Orbital sander buying guide

Orbital sander buying guide

Michael, Professional and passionate welder, Sheffield

Guide written by:

Michael, Professional and passionate welder, Sheffield

70 guides

Orbital sanders are ideal for sanding flat surfaces and can even be equipped with different base plates to match your task. Whether you go for a low-end battery-powered model or a professional-grade corded sander, all models vary in terms of power rating, OPM and price.
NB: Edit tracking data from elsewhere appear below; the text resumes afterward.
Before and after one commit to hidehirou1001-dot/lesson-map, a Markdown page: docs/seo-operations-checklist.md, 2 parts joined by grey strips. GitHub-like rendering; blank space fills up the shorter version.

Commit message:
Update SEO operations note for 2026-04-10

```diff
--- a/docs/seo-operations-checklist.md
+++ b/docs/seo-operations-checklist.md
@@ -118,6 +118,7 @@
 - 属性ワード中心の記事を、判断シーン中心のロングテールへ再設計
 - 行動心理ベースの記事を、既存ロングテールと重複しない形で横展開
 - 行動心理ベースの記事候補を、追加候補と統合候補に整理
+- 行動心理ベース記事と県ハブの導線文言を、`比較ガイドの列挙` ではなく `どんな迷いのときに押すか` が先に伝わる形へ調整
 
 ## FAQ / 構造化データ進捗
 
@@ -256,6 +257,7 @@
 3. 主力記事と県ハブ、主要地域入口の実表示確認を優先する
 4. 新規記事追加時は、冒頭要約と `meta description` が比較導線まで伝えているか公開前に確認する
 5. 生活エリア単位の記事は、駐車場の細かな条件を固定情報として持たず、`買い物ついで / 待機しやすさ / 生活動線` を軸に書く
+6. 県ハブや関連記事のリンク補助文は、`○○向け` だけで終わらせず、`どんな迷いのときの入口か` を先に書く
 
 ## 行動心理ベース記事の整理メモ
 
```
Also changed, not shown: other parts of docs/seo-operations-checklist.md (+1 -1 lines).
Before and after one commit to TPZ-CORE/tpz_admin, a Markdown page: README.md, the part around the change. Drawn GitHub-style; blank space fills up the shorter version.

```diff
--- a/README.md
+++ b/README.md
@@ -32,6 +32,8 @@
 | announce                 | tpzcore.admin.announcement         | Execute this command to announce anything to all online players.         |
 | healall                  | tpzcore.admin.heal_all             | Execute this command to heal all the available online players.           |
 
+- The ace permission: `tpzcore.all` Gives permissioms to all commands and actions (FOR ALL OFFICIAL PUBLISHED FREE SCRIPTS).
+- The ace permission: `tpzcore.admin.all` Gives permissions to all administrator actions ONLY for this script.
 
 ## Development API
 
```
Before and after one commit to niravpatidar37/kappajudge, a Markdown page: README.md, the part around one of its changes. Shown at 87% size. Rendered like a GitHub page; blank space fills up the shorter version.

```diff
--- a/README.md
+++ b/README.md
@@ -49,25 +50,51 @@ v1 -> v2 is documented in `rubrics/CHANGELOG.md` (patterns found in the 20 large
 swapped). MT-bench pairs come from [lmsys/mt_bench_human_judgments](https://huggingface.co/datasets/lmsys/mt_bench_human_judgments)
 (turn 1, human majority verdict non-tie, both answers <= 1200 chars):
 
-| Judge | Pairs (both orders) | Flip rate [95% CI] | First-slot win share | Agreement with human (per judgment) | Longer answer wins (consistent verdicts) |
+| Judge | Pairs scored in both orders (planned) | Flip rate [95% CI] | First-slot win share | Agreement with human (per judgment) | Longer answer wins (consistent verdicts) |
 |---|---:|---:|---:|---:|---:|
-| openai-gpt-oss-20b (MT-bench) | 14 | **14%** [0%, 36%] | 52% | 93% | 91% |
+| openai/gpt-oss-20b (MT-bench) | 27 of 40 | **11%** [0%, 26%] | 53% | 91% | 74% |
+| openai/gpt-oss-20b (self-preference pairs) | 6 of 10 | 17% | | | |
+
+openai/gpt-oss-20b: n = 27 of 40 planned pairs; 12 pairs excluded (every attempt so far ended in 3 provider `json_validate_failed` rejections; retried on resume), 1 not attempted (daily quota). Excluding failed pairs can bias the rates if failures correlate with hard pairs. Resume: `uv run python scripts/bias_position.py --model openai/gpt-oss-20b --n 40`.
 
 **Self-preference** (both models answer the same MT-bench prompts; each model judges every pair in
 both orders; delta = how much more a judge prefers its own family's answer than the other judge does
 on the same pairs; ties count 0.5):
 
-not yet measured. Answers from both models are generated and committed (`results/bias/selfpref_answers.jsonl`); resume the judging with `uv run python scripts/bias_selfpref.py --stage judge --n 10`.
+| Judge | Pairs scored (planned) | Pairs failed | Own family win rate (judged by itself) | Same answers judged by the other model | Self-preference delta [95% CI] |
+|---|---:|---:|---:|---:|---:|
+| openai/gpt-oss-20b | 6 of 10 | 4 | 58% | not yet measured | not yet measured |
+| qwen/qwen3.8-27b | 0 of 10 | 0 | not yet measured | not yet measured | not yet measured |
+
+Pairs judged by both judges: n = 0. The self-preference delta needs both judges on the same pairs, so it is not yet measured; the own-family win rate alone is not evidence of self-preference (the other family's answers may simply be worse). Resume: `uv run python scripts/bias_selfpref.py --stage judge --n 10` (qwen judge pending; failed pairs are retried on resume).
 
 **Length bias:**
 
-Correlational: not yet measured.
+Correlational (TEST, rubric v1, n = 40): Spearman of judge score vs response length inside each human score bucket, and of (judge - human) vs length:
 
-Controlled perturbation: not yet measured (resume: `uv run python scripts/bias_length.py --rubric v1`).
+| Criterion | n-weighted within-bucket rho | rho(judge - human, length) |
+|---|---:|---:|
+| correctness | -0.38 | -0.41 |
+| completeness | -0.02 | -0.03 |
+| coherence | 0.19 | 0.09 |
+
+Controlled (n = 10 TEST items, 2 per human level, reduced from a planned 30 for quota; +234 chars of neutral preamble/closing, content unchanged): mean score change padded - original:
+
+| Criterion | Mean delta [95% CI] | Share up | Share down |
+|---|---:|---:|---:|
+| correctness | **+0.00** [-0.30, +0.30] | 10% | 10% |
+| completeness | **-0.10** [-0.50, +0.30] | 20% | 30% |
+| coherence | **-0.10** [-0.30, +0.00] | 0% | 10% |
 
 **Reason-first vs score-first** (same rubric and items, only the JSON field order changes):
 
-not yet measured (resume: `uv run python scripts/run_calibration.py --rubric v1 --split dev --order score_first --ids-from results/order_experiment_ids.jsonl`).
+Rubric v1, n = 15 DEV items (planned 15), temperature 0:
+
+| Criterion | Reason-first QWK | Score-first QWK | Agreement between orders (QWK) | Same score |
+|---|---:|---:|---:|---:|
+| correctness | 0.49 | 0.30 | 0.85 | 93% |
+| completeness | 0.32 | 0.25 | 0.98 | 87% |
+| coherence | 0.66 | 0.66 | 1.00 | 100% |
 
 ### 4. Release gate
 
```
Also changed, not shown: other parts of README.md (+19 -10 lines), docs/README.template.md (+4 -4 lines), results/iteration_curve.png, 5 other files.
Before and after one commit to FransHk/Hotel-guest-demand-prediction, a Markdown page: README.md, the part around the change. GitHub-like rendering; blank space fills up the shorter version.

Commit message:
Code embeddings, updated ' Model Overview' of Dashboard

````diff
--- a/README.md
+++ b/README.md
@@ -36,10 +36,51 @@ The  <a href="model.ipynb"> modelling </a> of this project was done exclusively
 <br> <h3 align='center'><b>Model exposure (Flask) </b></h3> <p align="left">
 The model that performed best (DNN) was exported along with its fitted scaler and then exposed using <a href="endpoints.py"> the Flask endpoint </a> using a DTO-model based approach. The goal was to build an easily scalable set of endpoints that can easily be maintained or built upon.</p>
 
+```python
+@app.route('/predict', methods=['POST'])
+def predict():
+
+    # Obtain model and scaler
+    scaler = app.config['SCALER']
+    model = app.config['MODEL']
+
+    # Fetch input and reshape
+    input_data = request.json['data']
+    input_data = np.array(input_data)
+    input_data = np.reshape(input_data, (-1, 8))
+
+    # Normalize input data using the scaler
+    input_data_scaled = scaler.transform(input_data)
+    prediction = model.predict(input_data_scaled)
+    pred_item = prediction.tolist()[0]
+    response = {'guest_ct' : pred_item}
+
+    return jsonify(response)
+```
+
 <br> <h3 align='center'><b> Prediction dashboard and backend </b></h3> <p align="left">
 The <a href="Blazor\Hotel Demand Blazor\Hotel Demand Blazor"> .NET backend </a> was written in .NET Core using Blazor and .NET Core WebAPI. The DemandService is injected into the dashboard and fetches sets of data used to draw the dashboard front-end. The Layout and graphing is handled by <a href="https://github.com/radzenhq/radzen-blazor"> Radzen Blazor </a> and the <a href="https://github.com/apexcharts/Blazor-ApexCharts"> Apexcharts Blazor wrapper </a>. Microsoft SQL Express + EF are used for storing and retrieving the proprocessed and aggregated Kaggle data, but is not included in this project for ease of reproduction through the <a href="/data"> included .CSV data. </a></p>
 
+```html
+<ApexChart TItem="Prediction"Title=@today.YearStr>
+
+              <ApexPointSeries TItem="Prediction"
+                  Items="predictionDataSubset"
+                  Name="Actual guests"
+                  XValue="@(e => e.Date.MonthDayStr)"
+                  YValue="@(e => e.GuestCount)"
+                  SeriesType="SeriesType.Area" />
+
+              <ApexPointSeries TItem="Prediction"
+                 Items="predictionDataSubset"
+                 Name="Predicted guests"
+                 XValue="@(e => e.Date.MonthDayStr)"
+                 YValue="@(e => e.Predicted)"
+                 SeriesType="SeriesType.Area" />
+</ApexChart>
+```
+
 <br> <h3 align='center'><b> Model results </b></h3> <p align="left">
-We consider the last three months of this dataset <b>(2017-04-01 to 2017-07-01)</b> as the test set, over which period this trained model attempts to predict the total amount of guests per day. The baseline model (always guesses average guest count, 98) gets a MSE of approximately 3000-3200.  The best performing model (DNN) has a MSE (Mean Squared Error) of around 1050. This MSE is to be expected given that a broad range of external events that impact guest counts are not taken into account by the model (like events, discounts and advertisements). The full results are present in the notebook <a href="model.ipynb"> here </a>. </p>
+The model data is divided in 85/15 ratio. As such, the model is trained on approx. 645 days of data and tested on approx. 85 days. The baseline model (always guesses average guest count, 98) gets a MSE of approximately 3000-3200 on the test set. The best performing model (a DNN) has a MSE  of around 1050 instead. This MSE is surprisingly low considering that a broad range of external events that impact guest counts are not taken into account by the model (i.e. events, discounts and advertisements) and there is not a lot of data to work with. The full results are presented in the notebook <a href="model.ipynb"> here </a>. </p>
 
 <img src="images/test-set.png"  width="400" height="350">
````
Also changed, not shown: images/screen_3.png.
Read on to find the right orbital sander for you.

Important features

  • Power source
  • Power rating
  • Base plate type, shape and size
  • Orbits per minute
  • Motor type
  • Additional features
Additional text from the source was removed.